Unlike the Payment Services Directive 2 (PSD2), which focuses primarily on access to payment accounts, FIDA extends the scope to a wider range of financial products. This promotes the concept of open banking in the EU and allows for wider integration of financial services.
Data sharing is a key feature of FIDA. Both Account Information Service Providers (AISPs) and Financial Information Service Providers (FISPs) are entitled to receive data. The data holders are obliged to release their data as soon as a customer requests it. FISPs must meet certain criteria and obtain permission to access customer data. Customers can monitor their data permissions by accessing an overview of their data permissions, granting new permissions and withdrawing permissions if necessary.
In terms of access technology, data must be made available to customers and data users "without unreasonable delay, continuously and in real time". There are also alternative methods and fallback options for accessing data if the standard access is not available. An interesting feature of the draft Regulation is the introduction of permission dashboards - data holders will have to provide the customer with a permission dashboard to monitor and manage permissions. This may be refined in the legislative process. This is because financial data potentially includes data of a highly sensitive nature, as the European Data Protection Supervisor (EDPS) has pointed out. The EDPS also questioned whether profiling data should remain part of customer data. The EDPS suggests that data users should be obliged to clearly specify the specific types of customer data to which they wish to have access in each request. In addition, the final Regulation should prohibit the denial of financial services to customers who do not install and use the permissions dashboard or otherwise enable data sharing by data holders with data users under the proposal. Although the EDPS's advice is not binding, it is expected that the European Parliament at least will take it into account when deciding its position on the proposal.
Another important aspect of FIDA is compensation and costs. Data holders may be compensated for making data available, with the exact terms and cost structures to be determined by each scheme. Financial Data Sharing Schemes (FDSS) are also introduced to facilitate data sharing between data holders and data users.
Finally, FIDA also addresses liability issues. Liability is based on the schemes, ie where the data is inaccurate, the quality of the data is insufficient, the security of the data is compromised or the data is misused.
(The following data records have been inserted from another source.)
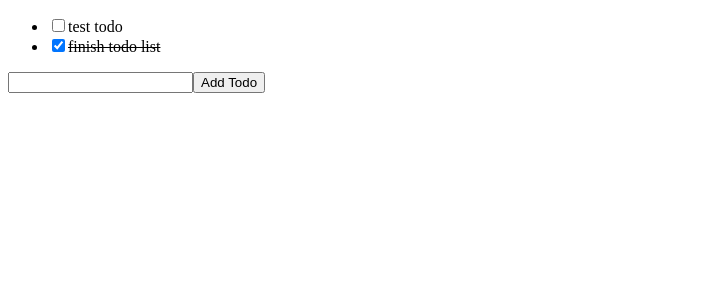
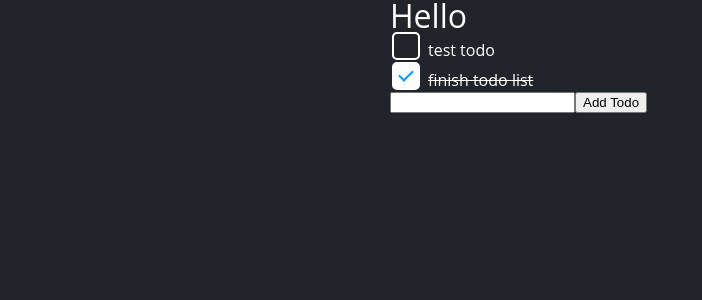
Before and after one commit to charleskantz/ts-todo, a React (Create React App) app: page / in a window 1280 px wide. Shown: the top 300 px of the page, without its empty margins (0-702 px from the left). Built offline with nearby package versions, Linux system fonts and the light colour scheme.

Commit message:
styled components added, inline todo editing added

```diff
--- a/src/App.tsx
+++ b/src/App.tsx
@@ -1,11 +1,23 @@
 import React, { useState } from 'react';
 import { TodoList } from './TodoList';
 import { AddTodoForm } from './AddTodoForm';
+import styled from 'styled-components';
+import { v4 as uuid } from 'uuid';
 
 const initialTodos: Array<Todo> = [
-  { text: 'test todo', completed: false },
-  { text: 'finish todo list', completed: true }
+  { text: 'test todo', completed: false, id: '1' },
+  { text: 'finish todo list', completed: true, id: '2' }
 ];
+
+const Container = styled.div`
+  width: 500px;
+  margin: 0 auto;
+`;
+
+const Branding = styled.h1`
+  color: white;
+  font-size: 2rem;
+`;
 
 const App: React.FC = () => {
 
@@ -24,15 +36,37 @@ const App: React.FC = () => {
     setTodos(newTodos);
   }
 
+  const updateTodo = (newText: string, id: string) => {
+    const updatedTodos = todos.map(todo => {
+      if (todo.id === id) {
+        return {
+          ...todo,
+          text: newText
+        }
+      }
+      return todo;
+    });
+    setTodos (updatedTodos);
+  }
+
   const addTodo: AddTodo = newTodo => {
-    setTodos(todos => [ ...todos, {text: newTodo, completed: false} ]);
+    const addTodo: Todo = {
+      text: newTodo,
+      completed: false,
+      id: uuid()
+    }
+    setTodos(todos => [
+      ...todos,
+      addTodo
+    ]);
   }
 
   return (
-    <>
-      <TodoList todos={todos} toggleTodo={toggleTodo} />
+    <Container>
+      <Branding>Hello</Branding>
+      <TodoList todos={todos} toggleTodo={toggleTodo} updateTodo={updateTodo} />
       <AddTodoForm addTodo={addTodo} />
-    </>
+    </Container>
   );
 }
 
--- /dev/null
+++ b/src/EditTodo.tsx
@@ -0,0 +1,35 @@
+import React, { useState, ChangeEvent, FormEvent  } from 'react';
+import styled from 'styled-components';
+
+interface EditTodoProps {
+  initial: string;
+  setTodo: AddTodo;
+}
+
+const Form = styled.form`
+  display: inline-block;
+`;
+
+const Input = styled.input`
+  display: inline-block;
+`;
+
+export const EditTodo: React.FC<EditTodoProps> = ({ initial = '', setTodo }) => {
+
+  const [ todoText, setTodoText ] = useState(initial);
+
+  const handleSubmit = (evt: FormEvent<HTMLFormElement>) => {
+    evt.preventDefault();
+    setTodo(todoText);
+  }
+
+  const handleChange = (evt: ChangeEvent<HTMLInputElement>) => {
+    setTodoText(evt.target.value);
+  }
+
+  return (
+    <Form onSubmit={handleSubmit}>
+      <Input type="text" value={todoText} onChange={handleChange} />
+    </Form>
+  )
+}
--- a/src/TodoList.tsx
+++ b/src/TodoList.tsx
@@ -4,13 +4,14 @@ import { TodoListItem } from './TodoListItem';
 interface TodoListProps {
   todos: Array<Todo>;
   toggleTodo: ToggleTodo;
+  updateTodo: any;
 }
 
-export const TodoList: React.FC<TodoListProps> = ({ todos, toggleTodo }) => {
+export const TodoList: React.FC<TodoListProps> = ({ todos, toggleTodo, updateTodo }) => {
 
   const generateTodos = () => {
     return todos.map((todo: Todo) => (
-      <TodoListItem todo={todo} key={todo.text} toggleTodo={toggleTodo} />
+      <TodoListItem todo={todo} key={todo.text} toggleTodo={toggleTodo} updateTodo={updateTodo} />
       ));
   }
 
--- a/src/TodoListItem.tsx
+++ b/src/TodoListItem.tsx
@@ -1,26 +1,163 @@
-import React from 'react';
+import React, { useState } from 'react';
+import styled from 'styled-components';
+import { EditTodo } from './EditTodo';
 
 interface TodoListItemProps {
   todo: Todo;
   toggleTodo: ToggleTodo;
+  updateTodo: any;
 }
 
-export const TodoListItem: React.FC<TodoListItemProps> = ({ todo, toggleTodo }) => {
+const TodoLabel = styled.label`
+  display: inline-block;
+  position: relative;
+  margin: auto;
+  cursor: pointer;
+  font-size: 22px;
+  line-height: 24px;
+  height: 24px;
+  width: 24px;
+  clear: both;
+`;
 
-  const style = {
-    textDecoration: todo.completed ? "line-through" : "none"
-  };
+const Checkbox = styled.input`
+  position: absolute;
+  opacity: 0;
+  cursor: pointer;
+  z-index: 40;
+  width: 24px;
+  height: 24px;
+
+  &:checked ~ .custom-checkbox {
+    background-color: #FFFFFF;
+    border-radius: 5px;
+    -webkit-transform: rotate(0deg) scale(1);
+    -ms-transform: rotate(0deg) scale(1);
+    transform: rotate(0deg) scale(1);
+    opacity:1;
+    border: 2px solid #FFFFFF;
+  }
+
+  &:checked ~ .custom-checkbox::after {
+    -webkit-transform: rotate(45deg) scale(1);
+    -ms-transform: rotate(45deg) scale(1);
+    transform: rotate(45deg) scale(1);
+    opacity:1;
+    left: 8px;
+    top: 3px;
+    width: 6px;
+    height: 12px;
+    border: solid #009BFF;
+    border-width: 0 2px 2px 0;
+    background-color: transparent;
+    border-radius: 0;
+
+    &:checked ~ .custom-checkbox::before {
+      left: -3px;
+      top: -3px;
+      width: 24px;
+      height: 24px;
+      border-radius: 5px;
+      -webkit-transform: scale(3);
+      -ms-transform: scale(3);
+      transform: scale(3);
+      opacity:0;
+      z-index: 20;
+      transition: all 0.3s ease-out;
+      -webkit-transition: all 0.3s ease-out;
+      -moz-transition: all 0.3s ease-out;
+      -ms-transition: all 0.3s ease-out;
+      -o-transition: all 0.3s ease-out;
+    }
+  }
+`;
+
+const CustomCheckbox = styled.span`
+  position: absolute;
+  top: 0px;
+  left: 0px;
+  height: 24px;
+  width: 24px;
+  background-color: transparent;
+  border-radius: 5px;
+  transition: all 0.3s ease-out;
+  -webkit-transition: all 0.3s ease-out;
+  -moz-transition: all 0.3s ease-out;
+  -ms-transition: all 0.3s ease-out;
+  -o-transition: all 0.3s ease-out;
+  border: 2px solid #FFFFFF;
+
+  &::after {
+    position: absolute;
+    content: "";
+    left: 12px;
+    top: 12px;
+    height: 0px;
+    width: 0px;
+    border-radius: 5px;
+    border: solid #009BFF;
+    border-width: 0 3px 3px 0;
+    -webkit-transform: rotate(0deg) scale(0);
+    -ms-transform: rotate(0deg) scale(0);
+    transform: rotate(0deg) scale(0);
+    opacity:1;
+  	transition: all 0.3s ease-out;
+  	-webkit-transition: all 0.3s ease-out;
+  	-moz-transition: all 0.3s ease-out;
+  	-ms-transition: all 0.3s ease-out;
+  	-o-transition: all 0.3s ease-out;
+  }
+
+  &::before {
+    position: absolute;
+    content: "";
+    left: 10px;
+    top: 10px;
+    width: 0px;
+    height: 0px;
+    border-radius: 5px;
+    border: 2px solid #FFFFFF;
+    -webkit-transform: scale(0);
+    -ms-transform: scale(0);
+    transform: scale(0);
+  }
+
+`;
+
+const TodoContainer = styled.div`
+  width: 100%;
+  padding-left: 2px;
+`;
+
+export const TodoListItem: React.FC<TodoListItemProps> = ({ todo, toggleTodo, updateTodo }) => {
+
+  const [ isEditing, setIsEditing ] = useState(false);
+
+  const TodoText = styled.div`
+    display: inline-block;
+    padding: 0 0 4px 12px;
+    text-decoration: ${todo.completed ? "line-through" : "none"};
+  `;
+
+  const handleUpdate = (newText: string) => {
+    updateTodo(newText, todo.id);
+    setIsEditing(false);
+  }
 
   return (
-    <li>
-      <label htmlFor="todo" style={style}>
-        <input
+    <TodoContainer>
+      <TodoLabel htmlFor="todo">
+        <Checkbox
           type="checkbox"
           checked={todo.completed}
           onChange={ () => toggleTodo(todo) }
         />
-        {todo.text}
-      </label>
-    </li>
+        <CustomCheckbox className="custom-checkbox"></CustomCheckbox>
+      </TodoLabel>
+      {isEditing
+        ? <EditTodo initial={todo.text} setTodo={handleUpdate} />
+        : <TodoText onClick={() => setIsEditing(true)}>{todo.text}</TodoText>
+      }
+    </TodoContainer>
   );
 }
--- a/src/index.tsx
+++ b/src/index.tsx
@@ -2,9 +2,22 @@ import React from 'react';
 import ReactDOM from 'react-dom';
 import App from './App';
 import * as serviceWorker from './serviceWorker';
+import { createGlobalStyle } from 'styled-components';
+import 'reset-css';
+
+// app-wide styling
+const GlobalStyle = createGlobalStyle`
+@import url('https://fonts.googleapis.com/css2?family=Open+Sans:wght@400;600&family=Recursive:wght@400;600&display=swap');
+  body {
+    background-color: rgb(33,37,43);
+    font-family: 'Open Sans', sans-serif;
+    color: white;
+  }
+`;
 
 ReactDOM.render(
   <React.StrictMode>
+    <GlobalStyle />
     <App />
   </React.StrictMode>,
   document.getElementById('root')
--- a/src/types.d.ts
+++ b/src/types.d.ts
@@ -1,6 +1,7 @@
 type Todo = {
   text: string;
   completed: boolean;
+  id: string;
 }
 
 type ToggleTodo = (selectedTodo: Todo) => void;
```
Also changed, not shown: package.json (+6 -1 lines), src/styled.d.ts (added, +14 -0 lines), 1 other file (tests, documents, lock files or other folders).
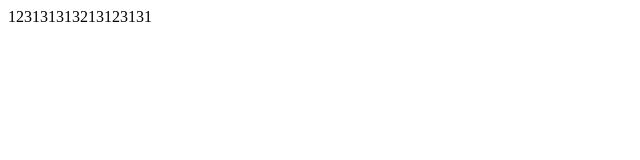
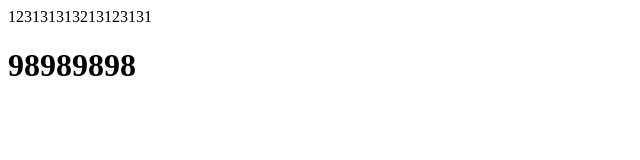
Before and after one commit to congdat0310/DCakeShop, a plain HTML site: page Home Page.html in a window 1280 px wide. Shown: the whole page, without its empty margins (0-640 px from the left). Drawn offline with Linux system fonts and the light colour scheme.

Commit message:
Update Home Page.html

```diff
--- a/Home Page.html
+++ b/Home Page.html
@@ -9,5 +9,6 @@
 </head>
 <body>
     123131313213123131
+    <h1>98989898</h1>
 </body>
 </html>
```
Both the Data Act and FIDA are key pieces of European data legislation with aligned aims but with different focuses and areas of application. While the Data Act focuses on data sharing in the context of connected products and services, FIDA focuses on the financial services sector. Some key differences between the Regulations include:
The move towards trusted financial data sharing stands to bring opportunities to businesses to provide new products and services, and benefits to the consumers receiving them, provided the legislation is clear and is coherently implemented in a way which builds trust.
Clare Reynolds looks at the opportunities presented by embedded finance, and how to manage legal and regulatory issues.
2 von 6 Insights
Thomas Kahl looks at incoming security obligations for the financial industry under DORA.
3 von 6 Insights
Mary Rendle looks at the sometimes overlapping requirements on financial organisations in the UK and EU in the event of an ICT-related incident or other data breach.
4 von 6 Insights
Daniel Hirschfield looks at the joint data transformation programme, which is being led by the UK's financial regulators to transform how data is collected from the UK financial sector.
5 von 6 Insights
Kelly Burke and Matthias Brenner look at the role of regulation in raising trust in digital IDs.
6 von 6 Insights